WHAT YOU NEED TO DO: Take the data below and write it out exactly, except for the pictures.

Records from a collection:
Start of Block
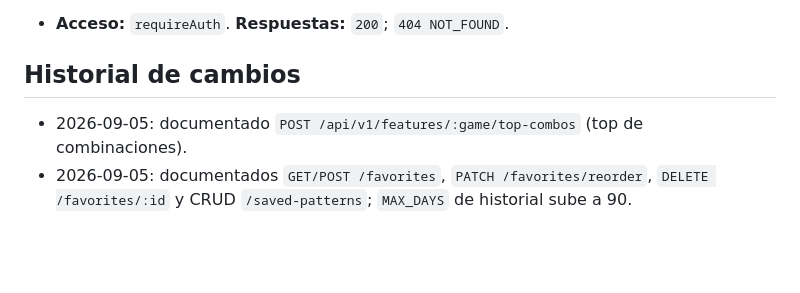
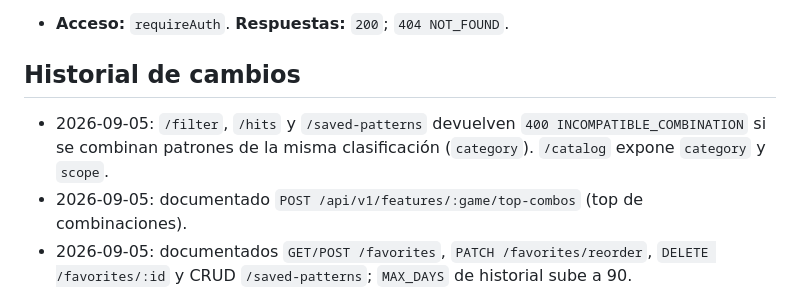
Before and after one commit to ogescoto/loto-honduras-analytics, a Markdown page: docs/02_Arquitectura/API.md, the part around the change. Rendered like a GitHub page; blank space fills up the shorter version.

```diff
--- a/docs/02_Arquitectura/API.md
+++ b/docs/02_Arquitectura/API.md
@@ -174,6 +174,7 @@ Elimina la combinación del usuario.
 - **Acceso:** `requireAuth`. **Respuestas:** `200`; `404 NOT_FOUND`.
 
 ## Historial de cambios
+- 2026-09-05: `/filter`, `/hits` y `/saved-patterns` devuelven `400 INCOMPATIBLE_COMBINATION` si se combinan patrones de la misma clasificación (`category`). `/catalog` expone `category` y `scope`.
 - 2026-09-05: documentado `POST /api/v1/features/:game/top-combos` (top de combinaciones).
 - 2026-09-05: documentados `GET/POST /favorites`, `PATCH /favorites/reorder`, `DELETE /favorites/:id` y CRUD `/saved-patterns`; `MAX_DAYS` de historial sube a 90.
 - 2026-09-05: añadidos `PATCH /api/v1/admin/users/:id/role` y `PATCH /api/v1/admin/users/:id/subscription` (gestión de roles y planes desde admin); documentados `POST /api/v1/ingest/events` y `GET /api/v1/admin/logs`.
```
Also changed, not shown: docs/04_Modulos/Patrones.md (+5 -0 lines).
End of Block
PROBLEM SOLUTION:
Before and after one commit to ogescoto/loto-honduras-analytics, a Markdown page: docs/02_Arquitectura/API.md, the part around the change. Rendered like a GitHub page; blank space fills up the shorter version.

```diff
--- a/docs/02_Arquitectura/API.md
+++ b/docs/02_Arquitectura/API.md
@@ -174,6 +174,7 @@ Elimina la combinación del usuario.
 - **Acceso:** `requireAuth`. **Respuestas:** `200`; `404 NOT_FOUND`.
 
 ## Historial de cambios
+- 2026-09-05: `/filter`, `/hits` y `/saved-patterns` devuelven `400 INCOMPATIBLE_COMBINATION` si se combinan patrones de la misma clasificación (`category`). `/catalog` expone `category` y `scope`.
 - 2026-09-05: documentado `POST /api/v1/features/:game/top-combos` (top de combinaciones).
 - 2026-09-05: documentados `GET/POST /favorites`, `PATCH /favorites/reorder`, `DELETE /favorites/:id` y CRUD `/saved-patterns`; `MAX_DAYS` de historial sube a 90.
 - 2026-09-05: añadidos `PATCH /api/v1/admin/users/:id/role` y `PATCH /api/v1/admin/users/:id/subscription` (gestión de roles y planes desde admin); documentados `POST /api/v1/ingest/events` y `GET /api/v1/admin/logs`.
```
Also changed, not shown: docs/04_Modulos/Patrones.md (+5 -0 lines).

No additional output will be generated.